At Syamasundara's invitation, Anatoly and his friend eagerly returned with him to the Hotel National to meet Srila Prabhupada. Anatoly was immediately attracted to Srila Prabhupada and the philosophy of Krsna consciousness. He spent much of the next few days with Srila Prabhupada, asking questions and learning everything he could about how to practice Krsna consciousness.

Prabhupada saw in this young man an indication that millions of Russian people would be receptive to Krsna consciousnesses. He saw Anatoly as a spark that could ignite a great fire in the Soviet Union, and hoped that the training he had given him would be enough to allow Anatoly to not only become Krsna conscious himself but spread it to others in the Soviet Union.

Srila Prabhupada's hopes did not go unfulfilled. Anatoly soon became his initiated disciple, receiving the name Ananta-santi dasa. Over the next several years, he traveled throughout the Soviet Union, and by his influence hundreds of Russians including engineers, physicists, artists, and musicians became dedicated practitioners of Krsna consciousness.

In 1977 the Bhaktivedanta Book Trust (BBT), the world's foremost publisher of books on Indian philosophy, was invited to the prestigious Moscow International Book Fair, where BBT publications received high acclaim.
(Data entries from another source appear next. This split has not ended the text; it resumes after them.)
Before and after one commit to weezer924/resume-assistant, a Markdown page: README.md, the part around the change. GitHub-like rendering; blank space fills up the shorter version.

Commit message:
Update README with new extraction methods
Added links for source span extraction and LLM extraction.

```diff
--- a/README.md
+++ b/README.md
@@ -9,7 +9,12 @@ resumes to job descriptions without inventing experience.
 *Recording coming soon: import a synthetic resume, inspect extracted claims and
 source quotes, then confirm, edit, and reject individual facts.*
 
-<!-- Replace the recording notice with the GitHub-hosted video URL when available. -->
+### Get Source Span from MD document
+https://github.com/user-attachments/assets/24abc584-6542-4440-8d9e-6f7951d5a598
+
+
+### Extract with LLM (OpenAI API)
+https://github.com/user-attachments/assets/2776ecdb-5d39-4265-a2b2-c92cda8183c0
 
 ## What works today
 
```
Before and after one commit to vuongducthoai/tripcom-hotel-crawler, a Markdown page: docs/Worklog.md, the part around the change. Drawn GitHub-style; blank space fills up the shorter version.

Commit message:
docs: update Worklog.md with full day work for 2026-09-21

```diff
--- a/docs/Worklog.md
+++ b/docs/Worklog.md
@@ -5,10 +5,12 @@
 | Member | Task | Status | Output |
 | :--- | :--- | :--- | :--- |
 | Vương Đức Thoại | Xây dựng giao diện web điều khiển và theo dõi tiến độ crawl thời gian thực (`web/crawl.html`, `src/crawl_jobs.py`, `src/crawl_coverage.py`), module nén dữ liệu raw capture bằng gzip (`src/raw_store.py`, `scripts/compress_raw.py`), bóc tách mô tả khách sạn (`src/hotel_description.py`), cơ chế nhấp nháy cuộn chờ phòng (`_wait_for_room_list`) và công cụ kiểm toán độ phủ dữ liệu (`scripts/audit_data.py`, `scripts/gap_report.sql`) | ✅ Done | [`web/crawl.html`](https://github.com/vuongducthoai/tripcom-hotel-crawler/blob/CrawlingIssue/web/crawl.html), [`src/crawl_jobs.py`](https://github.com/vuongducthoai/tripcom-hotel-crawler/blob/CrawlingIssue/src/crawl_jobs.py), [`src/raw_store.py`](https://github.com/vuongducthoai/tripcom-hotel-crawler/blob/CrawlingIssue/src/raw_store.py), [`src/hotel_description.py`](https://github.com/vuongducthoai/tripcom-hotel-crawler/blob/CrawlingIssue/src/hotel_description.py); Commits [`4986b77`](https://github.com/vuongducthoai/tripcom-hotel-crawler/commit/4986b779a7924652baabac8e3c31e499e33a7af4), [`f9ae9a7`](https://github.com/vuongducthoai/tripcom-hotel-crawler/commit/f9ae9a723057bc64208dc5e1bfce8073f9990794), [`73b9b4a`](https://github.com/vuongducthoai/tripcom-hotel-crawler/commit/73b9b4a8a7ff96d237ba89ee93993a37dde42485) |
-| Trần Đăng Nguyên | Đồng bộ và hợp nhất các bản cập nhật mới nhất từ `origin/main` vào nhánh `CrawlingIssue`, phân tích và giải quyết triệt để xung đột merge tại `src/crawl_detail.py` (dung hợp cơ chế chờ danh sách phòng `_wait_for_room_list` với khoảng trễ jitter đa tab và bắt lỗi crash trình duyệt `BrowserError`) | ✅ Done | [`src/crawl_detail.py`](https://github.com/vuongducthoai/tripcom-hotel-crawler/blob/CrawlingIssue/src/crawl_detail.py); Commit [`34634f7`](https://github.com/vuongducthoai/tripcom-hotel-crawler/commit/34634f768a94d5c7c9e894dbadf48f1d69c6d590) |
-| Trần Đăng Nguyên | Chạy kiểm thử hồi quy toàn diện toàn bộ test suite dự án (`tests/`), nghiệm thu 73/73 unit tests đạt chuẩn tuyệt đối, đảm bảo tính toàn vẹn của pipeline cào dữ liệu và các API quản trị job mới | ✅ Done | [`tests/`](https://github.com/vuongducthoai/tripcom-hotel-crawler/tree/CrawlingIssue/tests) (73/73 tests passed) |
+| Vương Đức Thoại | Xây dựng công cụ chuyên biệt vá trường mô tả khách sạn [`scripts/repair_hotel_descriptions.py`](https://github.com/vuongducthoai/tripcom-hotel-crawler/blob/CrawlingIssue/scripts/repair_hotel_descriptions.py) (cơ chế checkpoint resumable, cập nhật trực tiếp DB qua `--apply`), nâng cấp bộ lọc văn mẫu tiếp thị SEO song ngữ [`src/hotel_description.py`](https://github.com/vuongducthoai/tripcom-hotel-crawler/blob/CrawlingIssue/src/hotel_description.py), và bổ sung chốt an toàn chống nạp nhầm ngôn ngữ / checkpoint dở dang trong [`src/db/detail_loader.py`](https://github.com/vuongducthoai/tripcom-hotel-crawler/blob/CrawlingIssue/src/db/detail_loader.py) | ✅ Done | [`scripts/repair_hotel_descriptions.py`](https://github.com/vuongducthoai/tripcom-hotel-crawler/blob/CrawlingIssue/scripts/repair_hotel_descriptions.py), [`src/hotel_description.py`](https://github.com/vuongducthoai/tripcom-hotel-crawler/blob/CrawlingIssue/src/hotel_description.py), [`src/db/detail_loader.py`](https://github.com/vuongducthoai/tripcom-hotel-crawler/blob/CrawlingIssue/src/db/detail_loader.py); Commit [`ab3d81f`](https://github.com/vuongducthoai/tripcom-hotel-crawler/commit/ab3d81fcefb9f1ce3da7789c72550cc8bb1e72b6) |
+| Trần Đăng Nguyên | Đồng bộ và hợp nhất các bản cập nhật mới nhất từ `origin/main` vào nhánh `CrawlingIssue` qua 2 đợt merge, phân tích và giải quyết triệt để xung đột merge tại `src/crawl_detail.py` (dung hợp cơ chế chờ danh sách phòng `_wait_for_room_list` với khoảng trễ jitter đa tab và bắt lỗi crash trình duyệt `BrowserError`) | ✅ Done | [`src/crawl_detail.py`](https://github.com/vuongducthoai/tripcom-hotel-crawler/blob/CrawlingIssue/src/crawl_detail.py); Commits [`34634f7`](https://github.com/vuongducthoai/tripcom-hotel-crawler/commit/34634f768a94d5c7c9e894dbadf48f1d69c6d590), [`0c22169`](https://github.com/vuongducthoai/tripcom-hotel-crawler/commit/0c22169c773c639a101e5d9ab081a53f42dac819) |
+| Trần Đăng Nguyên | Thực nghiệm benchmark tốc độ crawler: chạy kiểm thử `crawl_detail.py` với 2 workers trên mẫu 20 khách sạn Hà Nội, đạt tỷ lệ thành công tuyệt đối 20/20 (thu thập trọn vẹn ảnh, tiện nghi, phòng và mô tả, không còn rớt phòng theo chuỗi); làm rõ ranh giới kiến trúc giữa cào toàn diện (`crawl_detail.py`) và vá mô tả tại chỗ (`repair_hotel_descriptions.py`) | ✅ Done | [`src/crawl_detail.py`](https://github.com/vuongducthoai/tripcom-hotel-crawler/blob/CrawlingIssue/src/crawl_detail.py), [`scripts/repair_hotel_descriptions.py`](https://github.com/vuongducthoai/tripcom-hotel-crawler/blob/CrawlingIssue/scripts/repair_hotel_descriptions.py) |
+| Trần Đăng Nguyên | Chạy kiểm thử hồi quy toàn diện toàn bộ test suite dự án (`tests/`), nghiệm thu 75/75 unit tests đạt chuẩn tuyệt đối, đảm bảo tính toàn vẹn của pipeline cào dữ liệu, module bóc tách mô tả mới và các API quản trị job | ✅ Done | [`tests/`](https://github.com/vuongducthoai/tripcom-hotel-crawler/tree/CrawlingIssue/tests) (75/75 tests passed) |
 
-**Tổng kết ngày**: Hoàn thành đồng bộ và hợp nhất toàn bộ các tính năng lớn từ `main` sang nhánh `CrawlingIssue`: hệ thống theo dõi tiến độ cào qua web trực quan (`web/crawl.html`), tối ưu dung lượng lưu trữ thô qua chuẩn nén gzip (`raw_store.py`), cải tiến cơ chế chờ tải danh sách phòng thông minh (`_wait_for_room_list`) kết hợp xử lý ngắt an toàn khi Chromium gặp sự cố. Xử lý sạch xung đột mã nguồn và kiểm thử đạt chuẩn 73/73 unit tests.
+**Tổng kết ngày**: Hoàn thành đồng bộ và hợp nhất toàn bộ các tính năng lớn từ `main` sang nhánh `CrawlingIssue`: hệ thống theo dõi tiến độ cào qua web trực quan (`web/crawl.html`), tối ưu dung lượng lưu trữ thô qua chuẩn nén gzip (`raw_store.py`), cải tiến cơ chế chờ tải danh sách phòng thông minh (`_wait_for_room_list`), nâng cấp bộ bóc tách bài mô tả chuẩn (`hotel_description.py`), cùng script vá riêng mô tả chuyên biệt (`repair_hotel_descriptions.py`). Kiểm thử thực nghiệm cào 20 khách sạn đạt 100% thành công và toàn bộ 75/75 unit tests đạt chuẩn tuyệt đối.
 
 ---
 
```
The BBT returned to the fair in 1979, displaying all of Srila Prabhupada's books, and creating an even greater sensation, attracting hundreds of thousands of book lovers and spiritual seekers to its colorful exhibit.

Glasnost’s Biggest Test

Although officially no foreign books are allowed to be directly sold at the fair, many volumes nevertheless found their way into the hands of Soviet citizens. One man even photographed all nine hundred pages of Prabhupada's Bhagavad-gita As It Is. The rare original volumes obtained at the book fair were circulated underground, and each was read by hundreds of persons, while translations copied by hand or published by underground presses reached thousands more.

Soviet officials later credited the BBT's presence at the 1979 book fair with giving the Hare Krsna movement substantial intellectual influence in the USSR. A Moscow correspondent for The New York Times reported (July 31, 1983): "[The exhibit] drew curious Russians, the books spread, and Hare Krishna was on its way in Russia."

The movement flourished, spreading to all fifteen Soviet republics. Devotees gathered secretly in apartments to chant the Hare Krsna mantra, read Bhagavad-gita, Srimad-Bhagavatam, and other books by Srila Prabhupada, and feast on prasadam, spiritual vegetarian food offered to Krsna. Although the movement was underground, it experienced relatively little persecution.

But this was not to last. The rise to power of Yuri Andropov, the long-time head of the KGB, brought in an era of extreme ideological repression.